Content revision data

______________________________

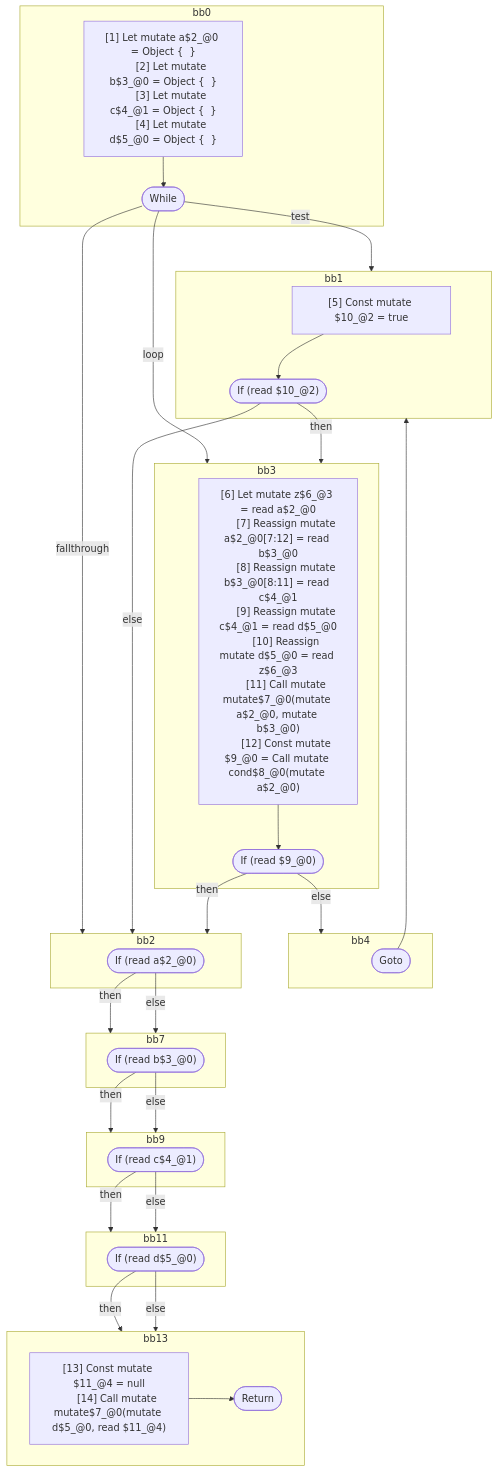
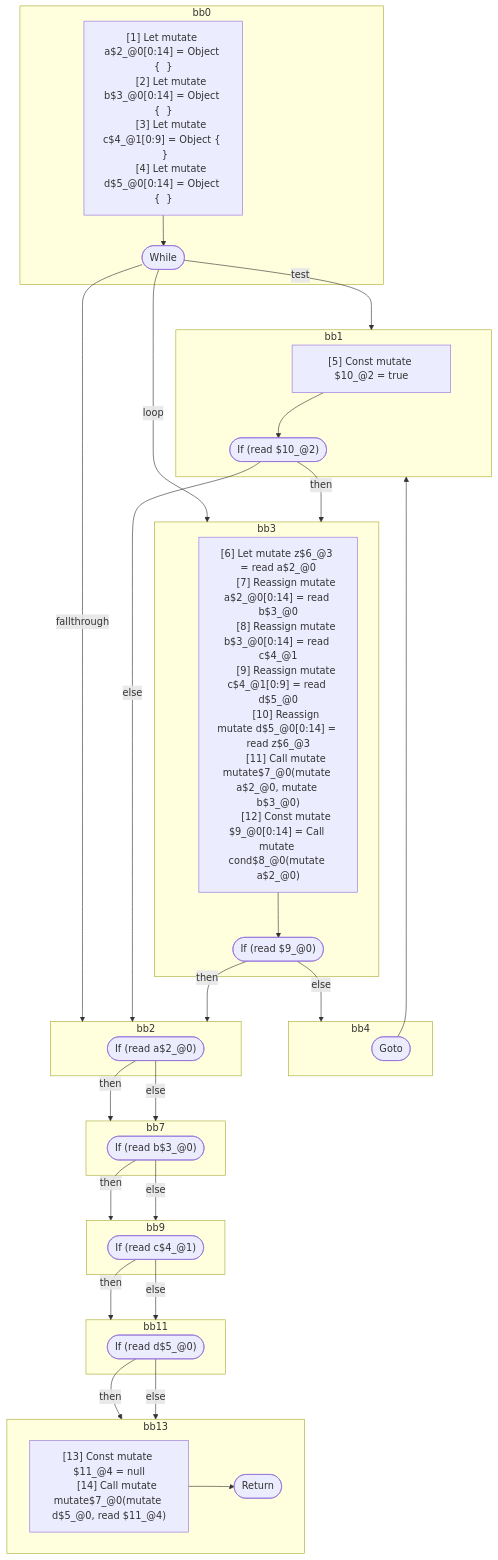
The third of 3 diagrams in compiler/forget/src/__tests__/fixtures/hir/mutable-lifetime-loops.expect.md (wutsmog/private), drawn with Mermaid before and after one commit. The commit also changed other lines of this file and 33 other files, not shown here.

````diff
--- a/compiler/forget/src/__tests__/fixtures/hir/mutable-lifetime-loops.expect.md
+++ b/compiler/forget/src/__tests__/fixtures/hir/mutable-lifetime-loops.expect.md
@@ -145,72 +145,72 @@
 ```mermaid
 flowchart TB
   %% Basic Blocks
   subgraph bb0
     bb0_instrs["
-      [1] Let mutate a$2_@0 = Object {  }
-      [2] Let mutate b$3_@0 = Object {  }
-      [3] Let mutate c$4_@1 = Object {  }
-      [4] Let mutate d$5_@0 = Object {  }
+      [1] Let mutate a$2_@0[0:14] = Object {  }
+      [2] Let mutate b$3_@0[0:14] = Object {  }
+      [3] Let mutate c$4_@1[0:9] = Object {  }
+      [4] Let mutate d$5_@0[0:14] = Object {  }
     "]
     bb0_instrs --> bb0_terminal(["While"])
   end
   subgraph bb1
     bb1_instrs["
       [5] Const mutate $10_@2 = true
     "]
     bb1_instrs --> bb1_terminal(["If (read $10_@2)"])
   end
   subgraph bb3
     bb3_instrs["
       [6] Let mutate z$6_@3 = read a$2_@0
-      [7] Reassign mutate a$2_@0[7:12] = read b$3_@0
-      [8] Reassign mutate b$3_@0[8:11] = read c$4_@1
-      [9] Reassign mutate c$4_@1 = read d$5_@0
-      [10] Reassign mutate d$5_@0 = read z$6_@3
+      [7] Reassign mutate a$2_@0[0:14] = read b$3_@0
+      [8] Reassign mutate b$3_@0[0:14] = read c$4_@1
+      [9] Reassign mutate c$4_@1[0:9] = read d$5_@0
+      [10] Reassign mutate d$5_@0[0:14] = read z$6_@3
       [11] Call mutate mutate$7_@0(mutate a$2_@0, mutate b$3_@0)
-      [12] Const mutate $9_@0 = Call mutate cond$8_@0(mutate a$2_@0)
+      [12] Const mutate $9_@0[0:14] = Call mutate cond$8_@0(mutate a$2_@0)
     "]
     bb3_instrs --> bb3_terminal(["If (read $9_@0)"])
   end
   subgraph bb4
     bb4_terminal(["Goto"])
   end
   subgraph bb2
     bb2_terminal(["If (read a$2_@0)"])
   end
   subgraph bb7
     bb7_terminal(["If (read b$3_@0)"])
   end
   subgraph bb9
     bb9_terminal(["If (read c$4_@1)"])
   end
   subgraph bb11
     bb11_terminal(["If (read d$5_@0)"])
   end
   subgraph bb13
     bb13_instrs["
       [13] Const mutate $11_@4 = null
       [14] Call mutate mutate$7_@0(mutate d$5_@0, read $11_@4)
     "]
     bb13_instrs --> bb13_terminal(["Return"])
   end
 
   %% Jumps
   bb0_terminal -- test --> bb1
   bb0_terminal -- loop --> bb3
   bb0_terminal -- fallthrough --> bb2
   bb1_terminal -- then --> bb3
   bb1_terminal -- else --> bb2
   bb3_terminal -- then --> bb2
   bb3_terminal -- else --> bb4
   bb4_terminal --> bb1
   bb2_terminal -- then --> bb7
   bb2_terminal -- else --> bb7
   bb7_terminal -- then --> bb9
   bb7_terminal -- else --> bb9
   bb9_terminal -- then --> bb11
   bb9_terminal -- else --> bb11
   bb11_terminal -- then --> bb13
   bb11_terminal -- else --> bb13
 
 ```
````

______________________________

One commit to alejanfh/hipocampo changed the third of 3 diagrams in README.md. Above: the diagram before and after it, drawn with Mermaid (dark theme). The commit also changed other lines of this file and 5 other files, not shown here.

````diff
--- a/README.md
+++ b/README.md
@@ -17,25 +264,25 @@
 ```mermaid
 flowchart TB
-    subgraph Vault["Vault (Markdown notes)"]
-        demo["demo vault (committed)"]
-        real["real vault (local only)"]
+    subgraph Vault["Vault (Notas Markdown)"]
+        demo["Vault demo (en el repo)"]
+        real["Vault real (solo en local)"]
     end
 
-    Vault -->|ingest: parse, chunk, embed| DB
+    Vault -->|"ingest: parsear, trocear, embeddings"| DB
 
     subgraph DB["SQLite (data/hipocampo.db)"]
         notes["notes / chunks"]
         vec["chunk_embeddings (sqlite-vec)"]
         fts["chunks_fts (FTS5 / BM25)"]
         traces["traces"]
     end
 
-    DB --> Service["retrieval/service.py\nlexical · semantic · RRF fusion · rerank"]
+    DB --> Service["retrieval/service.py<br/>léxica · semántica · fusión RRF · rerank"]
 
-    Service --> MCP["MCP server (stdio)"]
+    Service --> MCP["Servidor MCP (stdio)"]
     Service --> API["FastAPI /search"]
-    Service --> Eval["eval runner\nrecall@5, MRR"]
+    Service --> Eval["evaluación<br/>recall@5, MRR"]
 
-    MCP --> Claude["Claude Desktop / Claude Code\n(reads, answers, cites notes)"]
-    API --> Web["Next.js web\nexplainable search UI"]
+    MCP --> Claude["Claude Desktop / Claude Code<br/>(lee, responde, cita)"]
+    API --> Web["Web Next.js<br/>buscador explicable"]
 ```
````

______________________________

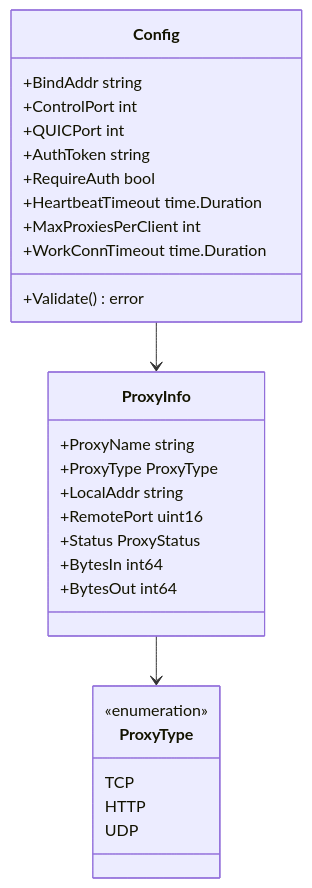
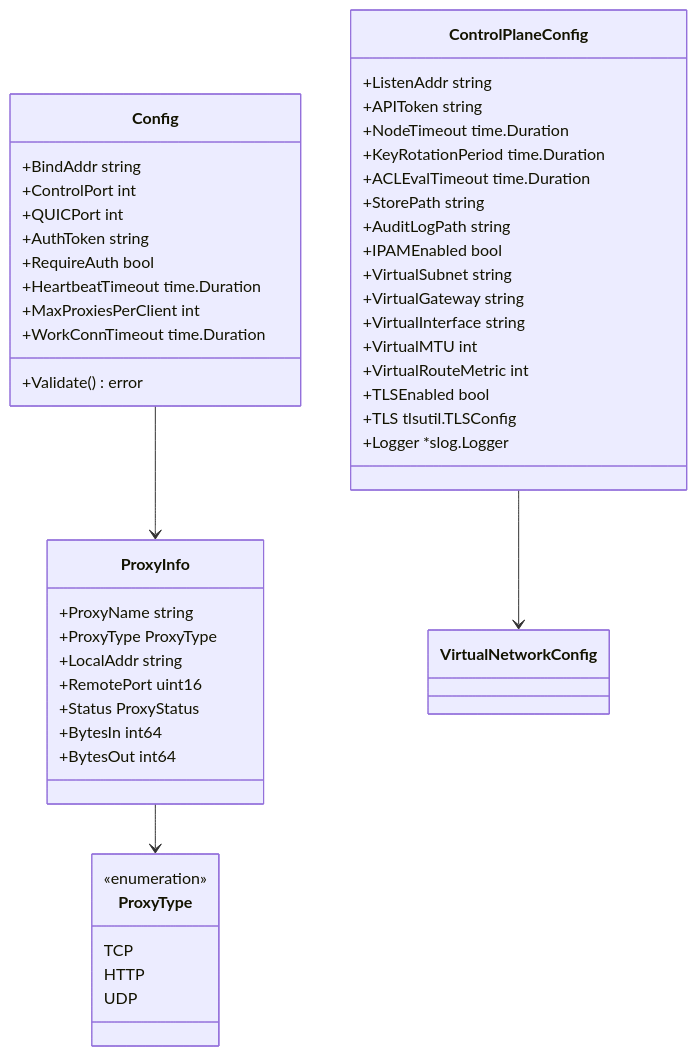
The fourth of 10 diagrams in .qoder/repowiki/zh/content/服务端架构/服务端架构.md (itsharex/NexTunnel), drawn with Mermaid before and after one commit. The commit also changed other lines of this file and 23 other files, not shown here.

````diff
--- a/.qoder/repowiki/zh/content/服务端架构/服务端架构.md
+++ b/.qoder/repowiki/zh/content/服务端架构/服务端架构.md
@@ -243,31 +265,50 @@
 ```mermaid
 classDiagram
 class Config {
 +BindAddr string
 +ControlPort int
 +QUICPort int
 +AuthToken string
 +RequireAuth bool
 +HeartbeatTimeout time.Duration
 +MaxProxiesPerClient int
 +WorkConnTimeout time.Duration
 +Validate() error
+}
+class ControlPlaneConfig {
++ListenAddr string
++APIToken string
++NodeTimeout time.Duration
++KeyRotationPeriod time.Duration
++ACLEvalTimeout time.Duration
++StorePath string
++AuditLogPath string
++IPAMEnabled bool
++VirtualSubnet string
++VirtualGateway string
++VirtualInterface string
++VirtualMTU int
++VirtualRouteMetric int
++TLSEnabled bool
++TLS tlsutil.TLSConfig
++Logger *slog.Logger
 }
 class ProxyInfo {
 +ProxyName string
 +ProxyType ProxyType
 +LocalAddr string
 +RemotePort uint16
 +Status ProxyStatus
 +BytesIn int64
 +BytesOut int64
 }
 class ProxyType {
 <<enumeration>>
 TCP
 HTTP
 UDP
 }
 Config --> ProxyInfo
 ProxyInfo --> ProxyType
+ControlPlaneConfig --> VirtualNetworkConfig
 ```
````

______________________________

§ WHAT IS REQUIRED
Exactly the lines above from the one with "bb3_terminal -- then --> bb2" to the one with "bb11_terminal -- else --> bb13", both included, are to be quoted; leave the rest out.

§ WRITTEN RESPONSE
   bb3_terminal -- then --> bb2
   bb3_terminal -- else --> bb4
   bb4_terminal --> bb1
   bb2_terminal -- then --> bb7
   bb2_terminal -- else --> bb7
   bb7_terminal -- then --> bb9
   bb7_terminal -- else --> bb9
   bb9_terminal -- then --> bb11
   bb9_terminal -- else --> bb11
   bb11_terminal -- then --> bb13
   bb11_terminal -- else --> bb13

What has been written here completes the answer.